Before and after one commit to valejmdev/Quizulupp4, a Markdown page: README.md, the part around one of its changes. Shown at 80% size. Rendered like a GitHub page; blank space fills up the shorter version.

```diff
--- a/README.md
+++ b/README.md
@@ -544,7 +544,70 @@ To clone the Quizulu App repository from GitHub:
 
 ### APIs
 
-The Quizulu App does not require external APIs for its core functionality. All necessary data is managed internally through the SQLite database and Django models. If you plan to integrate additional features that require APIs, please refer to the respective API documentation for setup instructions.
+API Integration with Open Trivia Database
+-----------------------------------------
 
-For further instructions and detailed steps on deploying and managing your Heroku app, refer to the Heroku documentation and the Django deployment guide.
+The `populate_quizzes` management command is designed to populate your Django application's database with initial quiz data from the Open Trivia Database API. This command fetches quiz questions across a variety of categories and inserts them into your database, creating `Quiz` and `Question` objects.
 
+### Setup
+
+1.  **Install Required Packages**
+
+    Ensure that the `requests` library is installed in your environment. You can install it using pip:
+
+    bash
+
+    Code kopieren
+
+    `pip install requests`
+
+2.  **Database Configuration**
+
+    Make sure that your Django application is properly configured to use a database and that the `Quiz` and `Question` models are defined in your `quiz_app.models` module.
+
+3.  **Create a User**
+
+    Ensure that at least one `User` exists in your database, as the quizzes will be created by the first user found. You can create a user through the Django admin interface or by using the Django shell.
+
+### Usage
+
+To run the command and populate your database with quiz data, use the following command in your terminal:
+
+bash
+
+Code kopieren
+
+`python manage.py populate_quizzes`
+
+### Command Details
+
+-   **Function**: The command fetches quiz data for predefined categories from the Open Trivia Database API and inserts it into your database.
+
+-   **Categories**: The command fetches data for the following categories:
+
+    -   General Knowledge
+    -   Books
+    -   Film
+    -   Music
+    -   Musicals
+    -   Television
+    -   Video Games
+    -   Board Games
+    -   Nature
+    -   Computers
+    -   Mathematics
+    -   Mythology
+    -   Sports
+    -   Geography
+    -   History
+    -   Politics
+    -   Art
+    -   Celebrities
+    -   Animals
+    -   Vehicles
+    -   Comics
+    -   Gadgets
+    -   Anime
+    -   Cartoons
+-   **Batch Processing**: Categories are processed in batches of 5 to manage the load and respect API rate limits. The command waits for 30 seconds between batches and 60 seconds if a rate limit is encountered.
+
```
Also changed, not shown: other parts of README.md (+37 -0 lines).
# # # #
▸ Problem to work on
In full and without alteration, return the listing above.

▸ Solution below
Before and after one commit to valejmdev/Quizulupp4, a Markdown page: README.md, the part around one of its changes. Shown at 80% size. Rendered like a GitHub page; blank space fills up the shorter version.

```diff
--- a/README.md
+++ b/README.md
@@ -544,7 +544,70 @@ To clone the Quizulu App repository from GitHub:
 
 ### APIs
 
-The Quizulu App does not require external APIs for its core functionality. All necessary data is managed internally through the SQLite database and Django models. If you plan to integrate additional features that require APIs, please refer to the respective API documentation for setup instructions.
+API Integration with Open Trivia Database
+-----------------------------------------
 
-For further instructions and detailed steps on deploying and managing your Heroku app, refer to the Heroku documentation and the Django deployment guide.
+The `populate_quizzes` management command is designed to populate your Django application's database with initial quiz data from the Open Trivia Database API. This command fetches quiz questions across a variety of categories and inserts them into your database, creating `Quiz` and `Question` objects.
 
+### Setup
+
+1.  **Install Required Packages**
+
+    Ensure that the `requests` library is installed in your environment. You can install it using pip:
+
+    bash
+
+    Code kopieren
+
+    `pip install requests`
+
+2.  **Database Configuration**
+
+    Make sure that your Django application is properly configured to use a database and that the `Quiz` and `Question` models are defined in your `quiz_app.models` module.
+
+3.  **Create a User**
+
+    Ensure that at least one `User` exists in your database, as the quizzes will be created by the first user found. You can create a user through the Django admin interface or by using the Django shell.
+
+### Usage
+
+To run the command and populate your database with quiz data, use the following command in your terminal:
+
+bash
+
+Code kopieren
+
+`python manage.py populate_quizzes`
+
+### Command Details
+
+-   **Function**: The command fetches quiz data for predefined categories from the Open Trivia Database API and inserts it into your database.
+
+-   **Categories**: The command fetches data for the following categories:
+
+    -   General Knowledge
+    -   Books
+    -   Film
+    -   Music
+    -   Musicals
+    -   Television
+    -   Video Games
+    -   Board Games
+    -   Nature
+    -   Computers
+    -   Mathematics
+    -   Mythology
+    -   Sports
+    -   Geography
+    -   History
+    -   Politics
+    -   Art
+    -   Celebrities
+    -   Animals
+    -   Vehicles
+    -   Comics
+    -   Gadgets
+    -   Anime
+    -   Cartoons
+-   **Batch Processing**: Categories are processed in batches of 5 to manage the load and respect API rate limits. The command waits for 30 seconds between batches and 60 seconds if a rate limit is encountered.
+
```
Also changed, not shown: other parts of README.md (+37 -0 lines).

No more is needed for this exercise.